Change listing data
━━━━

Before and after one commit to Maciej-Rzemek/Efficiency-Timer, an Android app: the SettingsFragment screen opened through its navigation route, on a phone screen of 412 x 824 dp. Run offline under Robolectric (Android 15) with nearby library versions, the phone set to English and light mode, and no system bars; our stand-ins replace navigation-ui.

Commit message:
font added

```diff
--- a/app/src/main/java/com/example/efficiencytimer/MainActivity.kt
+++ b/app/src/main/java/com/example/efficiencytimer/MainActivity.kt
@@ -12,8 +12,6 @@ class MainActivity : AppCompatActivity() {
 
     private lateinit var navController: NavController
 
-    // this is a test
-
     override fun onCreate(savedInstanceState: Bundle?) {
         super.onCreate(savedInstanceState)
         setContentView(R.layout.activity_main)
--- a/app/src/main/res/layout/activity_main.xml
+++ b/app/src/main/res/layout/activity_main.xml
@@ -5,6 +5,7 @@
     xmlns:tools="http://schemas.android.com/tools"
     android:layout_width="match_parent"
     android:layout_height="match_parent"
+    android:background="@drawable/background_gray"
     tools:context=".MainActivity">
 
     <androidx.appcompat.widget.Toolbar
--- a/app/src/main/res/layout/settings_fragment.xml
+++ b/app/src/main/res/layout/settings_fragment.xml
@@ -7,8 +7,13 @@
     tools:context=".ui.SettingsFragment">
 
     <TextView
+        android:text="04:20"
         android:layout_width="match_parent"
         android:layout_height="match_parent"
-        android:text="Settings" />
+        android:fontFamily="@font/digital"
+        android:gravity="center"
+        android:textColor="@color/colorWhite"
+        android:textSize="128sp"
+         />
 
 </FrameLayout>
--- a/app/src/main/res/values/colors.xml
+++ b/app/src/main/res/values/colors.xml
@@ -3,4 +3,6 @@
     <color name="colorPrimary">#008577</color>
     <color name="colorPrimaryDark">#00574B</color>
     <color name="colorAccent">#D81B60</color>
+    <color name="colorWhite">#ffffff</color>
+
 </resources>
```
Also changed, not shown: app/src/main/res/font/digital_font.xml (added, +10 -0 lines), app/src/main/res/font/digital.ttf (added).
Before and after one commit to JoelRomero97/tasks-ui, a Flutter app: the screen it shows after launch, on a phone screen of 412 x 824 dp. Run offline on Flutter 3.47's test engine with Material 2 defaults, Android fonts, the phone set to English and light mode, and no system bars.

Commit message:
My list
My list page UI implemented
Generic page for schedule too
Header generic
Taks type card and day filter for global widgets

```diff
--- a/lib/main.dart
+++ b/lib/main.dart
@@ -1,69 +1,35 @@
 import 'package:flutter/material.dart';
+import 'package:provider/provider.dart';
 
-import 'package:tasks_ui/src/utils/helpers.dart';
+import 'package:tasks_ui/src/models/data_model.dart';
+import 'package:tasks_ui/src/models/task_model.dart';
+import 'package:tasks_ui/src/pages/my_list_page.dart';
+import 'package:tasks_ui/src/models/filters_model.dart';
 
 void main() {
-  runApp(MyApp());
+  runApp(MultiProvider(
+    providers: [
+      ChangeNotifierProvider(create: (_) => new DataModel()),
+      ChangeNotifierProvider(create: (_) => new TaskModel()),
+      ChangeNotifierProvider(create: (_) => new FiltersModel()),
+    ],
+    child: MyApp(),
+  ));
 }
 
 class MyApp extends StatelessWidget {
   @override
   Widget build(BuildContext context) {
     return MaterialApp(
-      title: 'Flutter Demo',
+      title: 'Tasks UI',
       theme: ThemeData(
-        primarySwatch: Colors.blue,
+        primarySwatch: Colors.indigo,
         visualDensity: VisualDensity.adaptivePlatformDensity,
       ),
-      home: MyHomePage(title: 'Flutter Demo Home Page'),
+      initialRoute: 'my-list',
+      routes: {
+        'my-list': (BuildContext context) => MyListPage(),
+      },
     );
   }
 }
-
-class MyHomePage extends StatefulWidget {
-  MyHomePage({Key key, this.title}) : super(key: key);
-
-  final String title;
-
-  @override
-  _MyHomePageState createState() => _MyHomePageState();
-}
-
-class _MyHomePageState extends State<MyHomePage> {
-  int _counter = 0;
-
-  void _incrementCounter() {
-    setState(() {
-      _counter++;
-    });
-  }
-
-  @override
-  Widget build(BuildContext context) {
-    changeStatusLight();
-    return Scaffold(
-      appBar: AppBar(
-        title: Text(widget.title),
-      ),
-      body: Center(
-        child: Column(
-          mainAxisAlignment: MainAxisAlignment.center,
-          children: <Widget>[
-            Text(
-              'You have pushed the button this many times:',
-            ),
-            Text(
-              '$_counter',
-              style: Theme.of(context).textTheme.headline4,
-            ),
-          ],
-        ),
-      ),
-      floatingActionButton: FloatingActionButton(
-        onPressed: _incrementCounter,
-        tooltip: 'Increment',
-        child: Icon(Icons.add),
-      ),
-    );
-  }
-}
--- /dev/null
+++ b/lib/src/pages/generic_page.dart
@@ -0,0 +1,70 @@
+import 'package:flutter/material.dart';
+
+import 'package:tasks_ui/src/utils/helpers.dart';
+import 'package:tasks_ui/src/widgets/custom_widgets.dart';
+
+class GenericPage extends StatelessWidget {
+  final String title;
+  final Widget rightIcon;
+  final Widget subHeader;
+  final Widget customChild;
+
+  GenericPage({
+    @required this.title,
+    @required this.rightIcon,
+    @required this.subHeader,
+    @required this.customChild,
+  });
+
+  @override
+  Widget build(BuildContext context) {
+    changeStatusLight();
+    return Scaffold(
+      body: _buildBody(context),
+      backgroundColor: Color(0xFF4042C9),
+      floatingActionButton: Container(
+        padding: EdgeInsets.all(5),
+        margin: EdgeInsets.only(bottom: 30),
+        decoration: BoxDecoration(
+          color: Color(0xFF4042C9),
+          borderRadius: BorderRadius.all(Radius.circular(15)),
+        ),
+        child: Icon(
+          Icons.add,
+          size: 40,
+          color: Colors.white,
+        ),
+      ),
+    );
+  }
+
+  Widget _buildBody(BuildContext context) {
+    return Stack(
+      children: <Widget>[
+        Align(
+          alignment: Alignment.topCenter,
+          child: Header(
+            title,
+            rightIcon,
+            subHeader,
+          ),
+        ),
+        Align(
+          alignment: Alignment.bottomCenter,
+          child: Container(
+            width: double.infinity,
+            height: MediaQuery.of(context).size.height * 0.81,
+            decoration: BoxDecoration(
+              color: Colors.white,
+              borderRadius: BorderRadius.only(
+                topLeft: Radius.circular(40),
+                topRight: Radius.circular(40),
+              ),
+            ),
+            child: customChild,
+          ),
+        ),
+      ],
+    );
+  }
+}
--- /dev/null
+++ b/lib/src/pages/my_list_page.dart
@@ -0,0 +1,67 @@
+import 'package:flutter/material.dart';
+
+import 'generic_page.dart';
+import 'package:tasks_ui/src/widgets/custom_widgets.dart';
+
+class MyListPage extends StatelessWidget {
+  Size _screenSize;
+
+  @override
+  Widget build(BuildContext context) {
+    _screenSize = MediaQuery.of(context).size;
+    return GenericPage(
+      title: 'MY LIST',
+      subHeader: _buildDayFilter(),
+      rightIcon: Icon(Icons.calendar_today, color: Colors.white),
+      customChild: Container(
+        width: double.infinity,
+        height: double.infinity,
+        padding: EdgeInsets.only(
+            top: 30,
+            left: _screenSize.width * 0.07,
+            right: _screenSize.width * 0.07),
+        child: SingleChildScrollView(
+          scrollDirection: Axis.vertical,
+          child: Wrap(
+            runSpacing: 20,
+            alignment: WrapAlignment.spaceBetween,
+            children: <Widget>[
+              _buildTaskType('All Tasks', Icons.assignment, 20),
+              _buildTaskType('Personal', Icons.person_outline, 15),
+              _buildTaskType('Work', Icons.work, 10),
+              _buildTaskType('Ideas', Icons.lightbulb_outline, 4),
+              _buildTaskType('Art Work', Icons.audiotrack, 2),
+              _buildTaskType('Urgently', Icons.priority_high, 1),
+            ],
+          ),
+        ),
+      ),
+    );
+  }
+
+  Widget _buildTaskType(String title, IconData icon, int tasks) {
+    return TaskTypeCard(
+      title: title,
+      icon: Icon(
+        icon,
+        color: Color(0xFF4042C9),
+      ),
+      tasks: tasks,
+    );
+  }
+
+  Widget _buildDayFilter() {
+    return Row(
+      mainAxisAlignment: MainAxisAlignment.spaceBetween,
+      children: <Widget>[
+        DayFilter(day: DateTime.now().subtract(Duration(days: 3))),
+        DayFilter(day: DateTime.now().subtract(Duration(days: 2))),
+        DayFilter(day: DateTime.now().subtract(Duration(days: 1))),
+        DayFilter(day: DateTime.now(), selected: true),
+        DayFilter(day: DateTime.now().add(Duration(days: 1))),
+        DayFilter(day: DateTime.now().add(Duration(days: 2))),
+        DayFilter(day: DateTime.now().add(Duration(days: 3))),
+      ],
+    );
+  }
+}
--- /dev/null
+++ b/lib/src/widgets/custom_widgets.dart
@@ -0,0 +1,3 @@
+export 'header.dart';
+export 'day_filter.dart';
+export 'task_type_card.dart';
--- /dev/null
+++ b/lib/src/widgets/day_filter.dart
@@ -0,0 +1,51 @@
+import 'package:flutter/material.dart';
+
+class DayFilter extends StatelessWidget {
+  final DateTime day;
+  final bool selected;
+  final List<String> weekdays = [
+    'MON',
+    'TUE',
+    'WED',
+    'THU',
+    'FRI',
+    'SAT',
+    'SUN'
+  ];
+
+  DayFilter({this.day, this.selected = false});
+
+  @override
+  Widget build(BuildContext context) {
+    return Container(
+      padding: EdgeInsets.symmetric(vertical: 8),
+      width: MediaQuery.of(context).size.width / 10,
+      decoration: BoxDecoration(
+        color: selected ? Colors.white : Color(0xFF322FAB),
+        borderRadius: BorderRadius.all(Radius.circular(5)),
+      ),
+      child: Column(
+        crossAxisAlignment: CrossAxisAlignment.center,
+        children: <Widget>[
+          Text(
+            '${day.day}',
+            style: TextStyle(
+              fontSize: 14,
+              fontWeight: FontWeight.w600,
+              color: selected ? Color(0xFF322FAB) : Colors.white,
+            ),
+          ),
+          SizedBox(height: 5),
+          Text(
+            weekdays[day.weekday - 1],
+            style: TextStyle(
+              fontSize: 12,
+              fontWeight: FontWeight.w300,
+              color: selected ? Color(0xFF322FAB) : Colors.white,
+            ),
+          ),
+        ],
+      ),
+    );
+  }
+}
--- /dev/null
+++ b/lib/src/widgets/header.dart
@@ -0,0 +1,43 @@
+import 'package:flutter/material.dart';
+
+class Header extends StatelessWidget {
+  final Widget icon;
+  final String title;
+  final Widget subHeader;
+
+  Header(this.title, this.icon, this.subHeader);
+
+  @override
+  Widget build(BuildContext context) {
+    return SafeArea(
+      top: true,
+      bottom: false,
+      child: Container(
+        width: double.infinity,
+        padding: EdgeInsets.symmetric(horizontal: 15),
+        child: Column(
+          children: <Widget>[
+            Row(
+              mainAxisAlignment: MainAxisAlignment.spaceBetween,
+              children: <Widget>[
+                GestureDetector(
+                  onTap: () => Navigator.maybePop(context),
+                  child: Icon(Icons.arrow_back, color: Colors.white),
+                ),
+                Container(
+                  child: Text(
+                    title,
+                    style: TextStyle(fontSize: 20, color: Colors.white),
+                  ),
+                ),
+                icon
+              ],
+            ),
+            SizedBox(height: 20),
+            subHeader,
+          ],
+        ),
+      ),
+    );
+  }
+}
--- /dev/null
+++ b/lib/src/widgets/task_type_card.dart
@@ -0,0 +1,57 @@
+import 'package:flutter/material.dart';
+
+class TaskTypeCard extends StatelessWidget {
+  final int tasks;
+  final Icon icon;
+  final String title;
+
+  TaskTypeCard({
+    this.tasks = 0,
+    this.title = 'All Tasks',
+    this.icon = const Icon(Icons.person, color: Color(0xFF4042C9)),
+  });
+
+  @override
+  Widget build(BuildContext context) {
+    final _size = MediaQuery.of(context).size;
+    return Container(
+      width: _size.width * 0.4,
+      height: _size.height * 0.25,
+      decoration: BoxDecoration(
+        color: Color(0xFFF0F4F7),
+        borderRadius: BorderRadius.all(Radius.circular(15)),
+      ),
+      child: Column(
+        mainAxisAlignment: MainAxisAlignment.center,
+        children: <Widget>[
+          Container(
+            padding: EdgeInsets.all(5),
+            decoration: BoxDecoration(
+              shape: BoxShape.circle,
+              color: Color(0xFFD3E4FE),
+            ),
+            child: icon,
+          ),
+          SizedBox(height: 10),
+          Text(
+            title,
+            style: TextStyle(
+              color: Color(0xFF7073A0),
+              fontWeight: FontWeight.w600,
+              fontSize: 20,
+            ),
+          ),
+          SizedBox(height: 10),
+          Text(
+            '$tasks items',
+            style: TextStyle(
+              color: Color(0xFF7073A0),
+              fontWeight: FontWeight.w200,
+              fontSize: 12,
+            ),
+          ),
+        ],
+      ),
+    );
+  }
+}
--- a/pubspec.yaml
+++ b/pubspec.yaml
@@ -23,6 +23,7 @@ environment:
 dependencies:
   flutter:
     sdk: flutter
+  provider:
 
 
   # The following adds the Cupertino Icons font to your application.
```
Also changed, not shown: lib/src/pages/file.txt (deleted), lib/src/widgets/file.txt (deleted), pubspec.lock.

━━━━

**Exercise objective:** Only lines holding the string "this" are wanted; gather each one from the entries above.

**Reply:**
-    // this is a test
-  MyHomePage({Key key, this.title}) : super(key: key);
-              'You have pushed the button this many times:',
+    @required this.title,
+    @required this.rightIcon,
+    @required this.subHeader,
+    @required this.customChild,
+  DayFilter({this.day, this.selected = false});
+  Header(this.title, this.icon, this.subHeader);
+    this.tasks = 0,
+    this.title = 'All Tasks',
+    this.icon = const Icon(Icons.person, color: Color(0xFF4042C9)),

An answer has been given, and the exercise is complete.